John Prescott/Mary Platts Line, Lancaster, MA
Lucy Prescott b. March 13, 1771 dau of Dr. Oliver Prescott Sr., and his wife, Lydia Baldwin (Dr. Oliver Prescott Sr. was the brother of Col. Wm. Prescott who led the American Troops at Bunker Hill - see p. 59)
Lucy Prescott m. Sept. 30, 1791 Hon. Timothy Bigelow, son
of Col. Timothy Bigelow of Worcester who commanded one of the MA
regiments in the Rev. War. Hon. Timothy Bigelow was b. April 30, 1767;
graduated at Harvard College in 1786; read law with Hon. Levi Lincoln, Sr.
and opened an office at Groton, MA in 1789. He was eminently successful
in the practice of his profession; a sound lawyer and distinguished advocate.
In 1802 he was representative to the General Court, and was chosen from
that body as one of the Executive Council in which office he served two
years.
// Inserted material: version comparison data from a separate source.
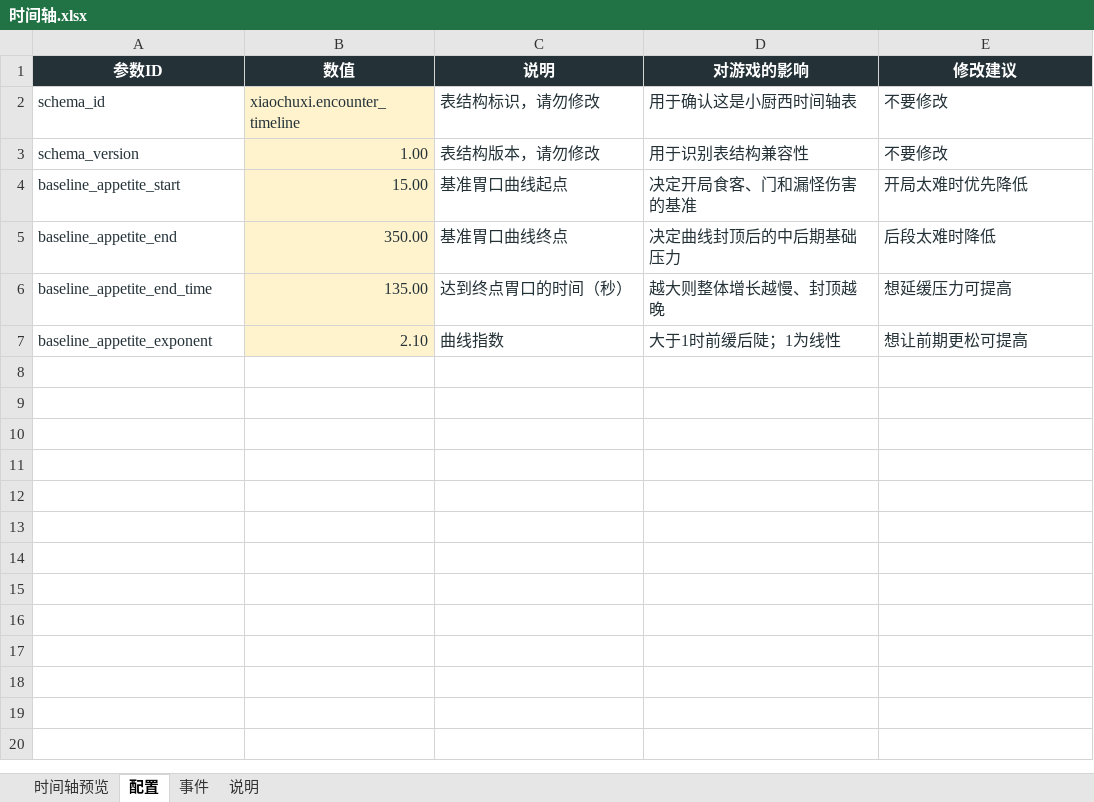
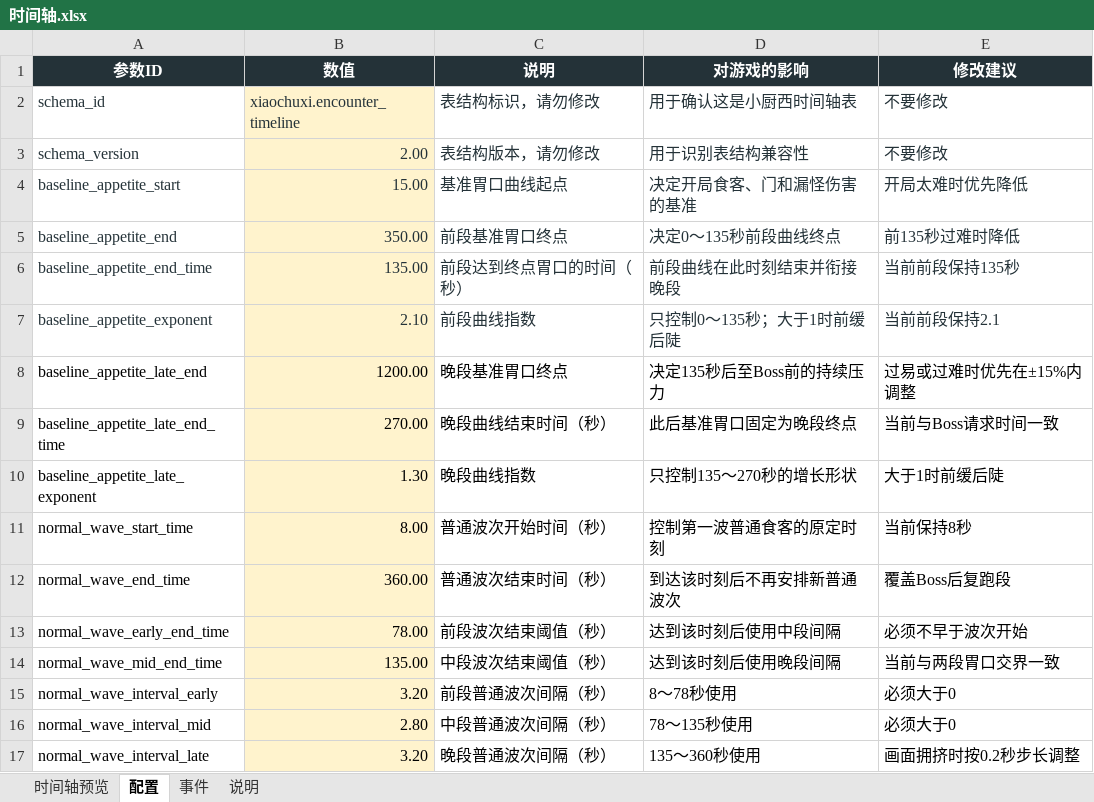
Before and after one commit to Xixi052303/Sali-project, an Excel workbook: balance_tables/时间轴.xlsx, sheet 配置, drawn as a sheet; values as stored, in another font and other column widths than the file's, no borders; table styles not drawn; the diff names each change by its address in the sheet, - before the commit and + after, or states it on an @@ line.

```diff
--- a/balance_tables/时间轴.xlsx (sheet 配置)
+++ b/balance_tables/时间轴.xlsx (sheet 配置)
-B3 (数值): 1.00
+B3 (数值): 2.00
-C5 (说明): 基准胃口曲线终点
+C5 (说明): 前段基准胃口终点
-D5 (对游戏的影响): 决定曲线封顶后的中后期基础压力
+D5 (对游戏的影响): 决定0～135秒前段曲线终点
-E5 (修改建议): 后段太难时降低
+E5 (修改建议): 前135秒过难时降低
-C6 (说明): 达到终点胃口的时间（秒）
+C6 (说明): 前段达到终点胃口的时间（秒）
-D6 (对游戏的影响): 越大则整体增长越慢、封顶越晚
+D6 (对游戏的影响): 前段曲线在此时刻结束并衔接晚段
-E6 (修改建议): 想延缓压力可提高
+E6 (修改建议): 当前前段保持135秒
-C7 (说明): 曲线指数
+C7 (说明): 前段曲线指数
-D7 (对游戏的影响): 大于1时前缓后陡；1为线性
+D7 (对游戏的影响): 只控制0～135秒；大于1时前缓后陡
-E7 (修改建议): 想让前期更松可提高
+E7 (修改建议): 当前前段保持2.1
+row 8: baseline_appetite_late_end | 1200.00 | 晚段基准胃口终点 | 决定135秒后至Boss前的持续压力 | 过易或过难时优先在±15%内调整
+row 9: baseline_appetite_late_end_time | 270.00 | 晚段曲线结束时间（秒） | 此后基准胃口固定为晚段终点 | 当前与Boss请求时间一致
+row 10: baseline_appetite_late_exponent | 1.30 | 晚段曲线指数 | 只控制135～270秒的增长形状 | 大于1时前缓后陡
+row 11: normal_wave_start_time | 8.00 | 普通波次开始时间（秒） | 控制第一波普通食客的原定时刻 | 当前保持8秒
+row 12: normal_wave_end_time | 360.00 | 普通波次结束时间（秒） | 到达该时刻后不再安排新普通波次 | 覆盖Boss后复跑段
+row 13: normal_wave_early_end_time | 78.00 | 前段波次结束阈值（秒） | 达到该时刻后使用中段间隔 | 必须不早于波次开始
+row 14: normal_wave_mid_end_time | 135.00 | 中段波次结束阈值（秒） | 达到该时刻后使用晚段间隔 | 当前与两段胃口交界一致
+row 15: normal_wave_interval_early | 3.20 | 前段普通波次间隔（秒） | 8～78秒使用 | 必须大于0
+row 16: normal_wave_interval_mid | 2.80 | 中段普通波次间隔（秒） | 78～135秒使用 | 必须大于0
+row 17: normal_wave_interval_late | 3.20 | 晚段普通波次间隔（秒） | 135～360秒使用 | 画面拥挤时按0.2秒步长调整
```
Also changed, not shown: sheet 时间轴预览, sheet 事件, sheet 说明, charts or pictures, 33 other files.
In 1806 he removed from Groton to Medford, MA, and opened an
office for practice in Boston. He represented the town of Medford in
the General Court nearly if not quite all the years from the time of his removal
there to the time of his death. He was a Senator from Middlesex County,
from 1797 to 1801, inclusive, and Councillor again in 1821. His executive
abilities were of the first order, and he had a fine opportunity
to exhibit them while presiding as Speaker of the House of Representatives
for eleven years, beside presiding in various literary and charitable
societies of which he was a member. He was a close student and a
great reader. Books in all the liberal arts and sciences were his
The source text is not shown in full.